Records to process:

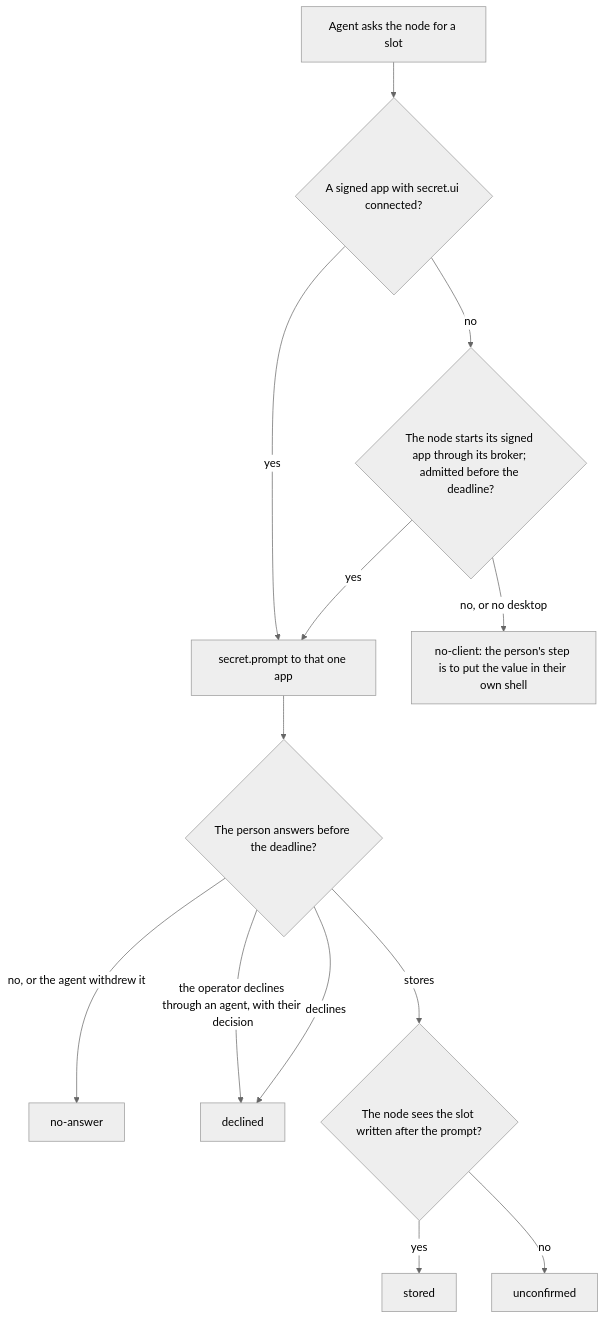
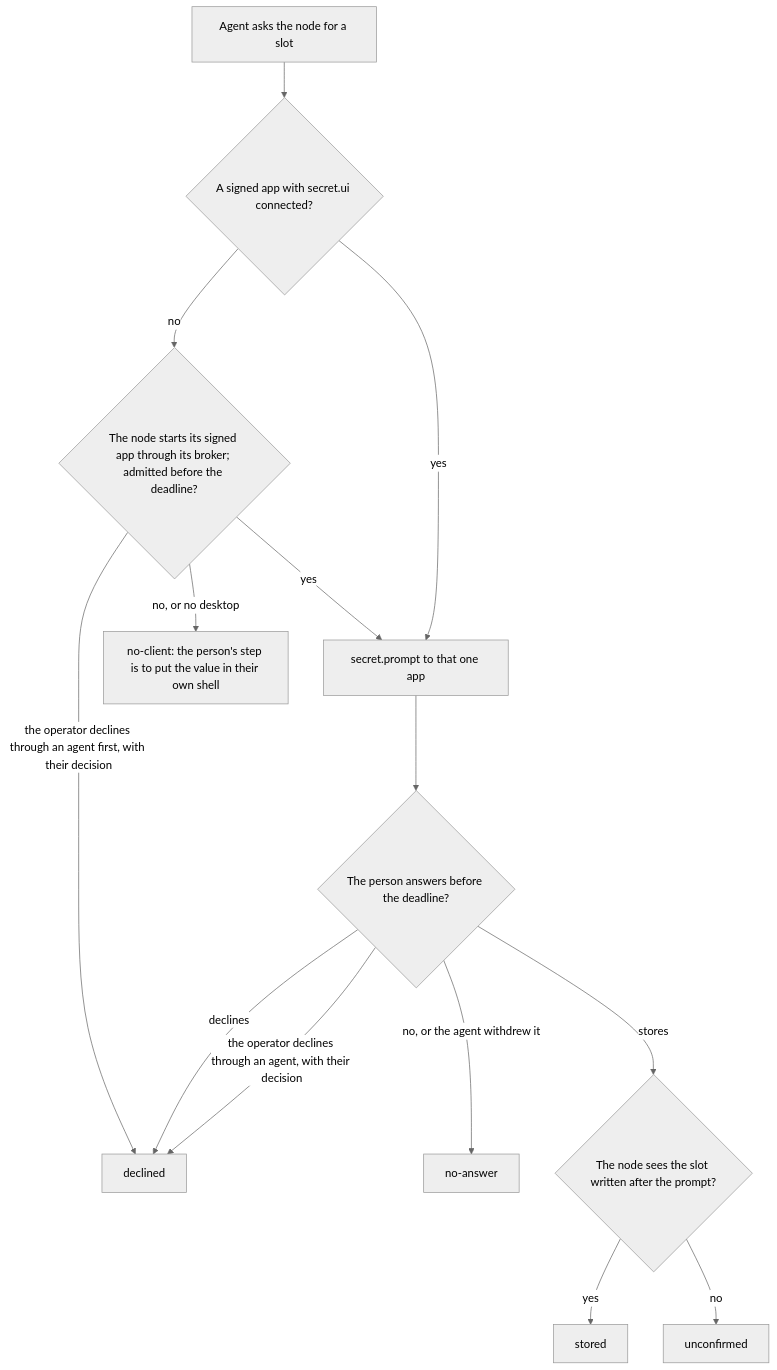
One commit to passioncode-ai/fabric-agent-contract changed diagram 34 of 34 in docs/ux/flows.md. Above: the diagram before and after it, drawn with Mermaid (neutral theme). The commit also changed other lines of this file and 9 other files, not shown here.

````diff
--- a/docs/ux/flows.md
+++ b/docs/ux/flows.md
@@ -899,15 +899,16 @@
 ```mermaid
 flowchart TD
   Q[Agent asks the node for a slot] --> C{A signed app with secret.ui connected?}
   C -->|no| L{The node starts its signed app through its broker; admitted before the deadline?}
   L -->|yes| P
+  L -->|the operator declines through an agent first, with their decision| D
   L -->|no, or no desktop| X[no-client: the person's step is to put the value in their own shell]
   C -->|yes| P[secret.prompt to that one app]
   P --> W{The person answers before the deadline?}
   W -->|no, or the agent withdrew it| Z[no-answer]
   W -->|declines| D[declined]
   W -->|the operator declines through an agent, with their decision| D
   W -->|stores| S{The node sees the slot written after the prompt?}
   S -->|yes| O[stored]
   S -->|no| U[unconfirmed]
 ```
````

Exercise details: Search the entries above for lines containing the word "before", and copy each one.

Solution for this exercise:
One commit to passioncode-ai/fabric-agent-contract changed diagram 34 of 34 in docs/ux/flows.md. Above: the diagram before and after it, drawn with Mermaid (neutral theme). The commit also changed other lines of this file and 9 other files, not shown here.
   C -->|no| L{The node starts its signed app through its broker; admitted before the deadline?}
   P --> W{The person answers before the deadline?}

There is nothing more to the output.